§ **WORK REQUEST**
Below are some records; copy each line in them that contains "count".

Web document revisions
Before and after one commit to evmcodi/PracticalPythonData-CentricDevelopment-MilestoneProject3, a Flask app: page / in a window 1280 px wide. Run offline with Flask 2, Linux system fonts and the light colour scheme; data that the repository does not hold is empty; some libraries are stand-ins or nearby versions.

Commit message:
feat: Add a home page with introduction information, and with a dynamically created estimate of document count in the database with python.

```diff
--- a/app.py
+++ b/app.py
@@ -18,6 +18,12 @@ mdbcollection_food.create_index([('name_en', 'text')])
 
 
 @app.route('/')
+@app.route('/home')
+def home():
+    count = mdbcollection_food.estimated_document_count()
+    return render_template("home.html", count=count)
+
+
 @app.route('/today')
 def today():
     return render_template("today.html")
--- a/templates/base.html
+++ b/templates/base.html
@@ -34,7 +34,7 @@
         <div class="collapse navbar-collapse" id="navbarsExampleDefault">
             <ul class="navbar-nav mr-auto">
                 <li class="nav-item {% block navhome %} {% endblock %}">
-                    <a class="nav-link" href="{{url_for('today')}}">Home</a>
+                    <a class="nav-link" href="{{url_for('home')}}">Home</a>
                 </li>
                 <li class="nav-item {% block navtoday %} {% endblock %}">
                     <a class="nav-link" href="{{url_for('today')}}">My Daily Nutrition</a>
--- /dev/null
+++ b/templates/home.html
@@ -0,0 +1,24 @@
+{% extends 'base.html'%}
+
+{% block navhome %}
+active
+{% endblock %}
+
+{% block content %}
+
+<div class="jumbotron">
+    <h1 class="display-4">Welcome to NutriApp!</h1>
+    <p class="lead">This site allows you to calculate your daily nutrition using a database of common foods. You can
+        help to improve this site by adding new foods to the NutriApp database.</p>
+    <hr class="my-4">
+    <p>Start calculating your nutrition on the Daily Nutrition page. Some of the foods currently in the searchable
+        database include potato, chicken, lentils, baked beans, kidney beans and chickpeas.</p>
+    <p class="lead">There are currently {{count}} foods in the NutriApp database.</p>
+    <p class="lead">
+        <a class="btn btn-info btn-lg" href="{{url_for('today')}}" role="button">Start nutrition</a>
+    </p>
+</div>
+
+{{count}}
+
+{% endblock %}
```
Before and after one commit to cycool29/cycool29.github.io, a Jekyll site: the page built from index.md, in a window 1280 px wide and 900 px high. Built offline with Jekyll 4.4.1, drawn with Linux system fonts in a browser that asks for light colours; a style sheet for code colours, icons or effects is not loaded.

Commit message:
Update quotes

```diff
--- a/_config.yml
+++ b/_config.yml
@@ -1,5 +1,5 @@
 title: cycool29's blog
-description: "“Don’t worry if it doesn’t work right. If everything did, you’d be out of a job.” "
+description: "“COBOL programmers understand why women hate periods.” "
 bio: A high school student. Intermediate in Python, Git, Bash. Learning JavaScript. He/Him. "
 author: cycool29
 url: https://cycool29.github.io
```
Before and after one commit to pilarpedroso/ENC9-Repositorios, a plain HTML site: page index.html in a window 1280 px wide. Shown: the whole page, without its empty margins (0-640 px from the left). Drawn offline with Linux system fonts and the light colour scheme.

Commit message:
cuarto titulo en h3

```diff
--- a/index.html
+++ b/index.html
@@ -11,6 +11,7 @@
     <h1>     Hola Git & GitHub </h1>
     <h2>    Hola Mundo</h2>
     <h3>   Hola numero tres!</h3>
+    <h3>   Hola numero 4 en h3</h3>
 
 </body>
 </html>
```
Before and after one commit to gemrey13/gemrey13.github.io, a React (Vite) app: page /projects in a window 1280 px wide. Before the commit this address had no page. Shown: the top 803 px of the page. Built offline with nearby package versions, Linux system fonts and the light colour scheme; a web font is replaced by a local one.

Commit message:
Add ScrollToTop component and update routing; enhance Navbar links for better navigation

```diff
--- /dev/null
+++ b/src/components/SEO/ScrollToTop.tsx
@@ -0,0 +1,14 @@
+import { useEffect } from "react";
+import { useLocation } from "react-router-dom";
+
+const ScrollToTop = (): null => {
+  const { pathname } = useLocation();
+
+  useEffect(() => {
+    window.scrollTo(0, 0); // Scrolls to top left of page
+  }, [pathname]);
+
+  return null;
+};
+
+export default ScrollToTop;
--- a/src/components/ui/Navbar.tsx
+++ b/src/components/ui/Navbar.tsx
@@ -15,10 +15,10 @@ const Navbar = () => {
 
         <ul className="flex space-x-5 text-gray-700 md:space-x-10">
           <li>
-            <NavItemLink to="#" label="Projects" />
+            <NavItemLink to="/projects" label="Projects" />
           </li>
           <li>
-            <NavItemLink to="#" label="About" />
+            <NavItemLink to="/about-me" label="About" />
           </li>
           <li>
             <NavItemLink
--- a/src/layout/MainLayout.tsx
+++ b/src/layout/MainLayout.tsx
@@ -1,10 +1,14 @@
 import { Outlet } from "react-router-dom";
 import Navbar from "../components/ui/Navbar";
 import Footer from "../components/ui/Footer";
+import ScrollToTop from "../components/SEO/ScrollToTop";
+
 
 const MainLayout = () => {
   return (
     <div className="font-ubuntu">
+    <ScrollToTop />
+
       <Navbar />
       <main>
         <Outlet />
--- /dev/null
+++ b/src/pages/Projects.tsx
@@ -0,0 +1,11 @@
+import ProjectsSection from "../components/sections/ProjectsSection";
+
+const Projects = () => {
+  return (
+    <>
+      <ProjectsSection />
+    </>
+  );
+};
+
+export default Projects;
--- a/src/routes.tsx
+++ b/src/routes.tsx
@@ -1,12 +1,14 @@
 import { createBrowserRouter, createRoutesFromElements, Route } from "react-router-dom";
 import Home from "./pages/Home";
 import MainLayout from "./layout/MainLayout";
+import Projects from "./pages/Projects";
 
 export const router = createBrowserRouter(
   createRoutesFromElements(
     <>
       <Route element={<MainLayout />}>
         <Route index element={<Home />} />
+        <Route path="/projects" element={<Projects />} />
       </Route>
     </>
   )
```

§ **EXERCISE RESULT**
feat: Add a home page with introduction information, and with a dynamically created estimate of document count in the database with python.
+    count = mdbcollection_food.estimated_document_count()
+    return render_template("home.html", count=count)
+    <p class="lead">There are currently {{count}} foods in the NutriApp database.</p>
+{{count}}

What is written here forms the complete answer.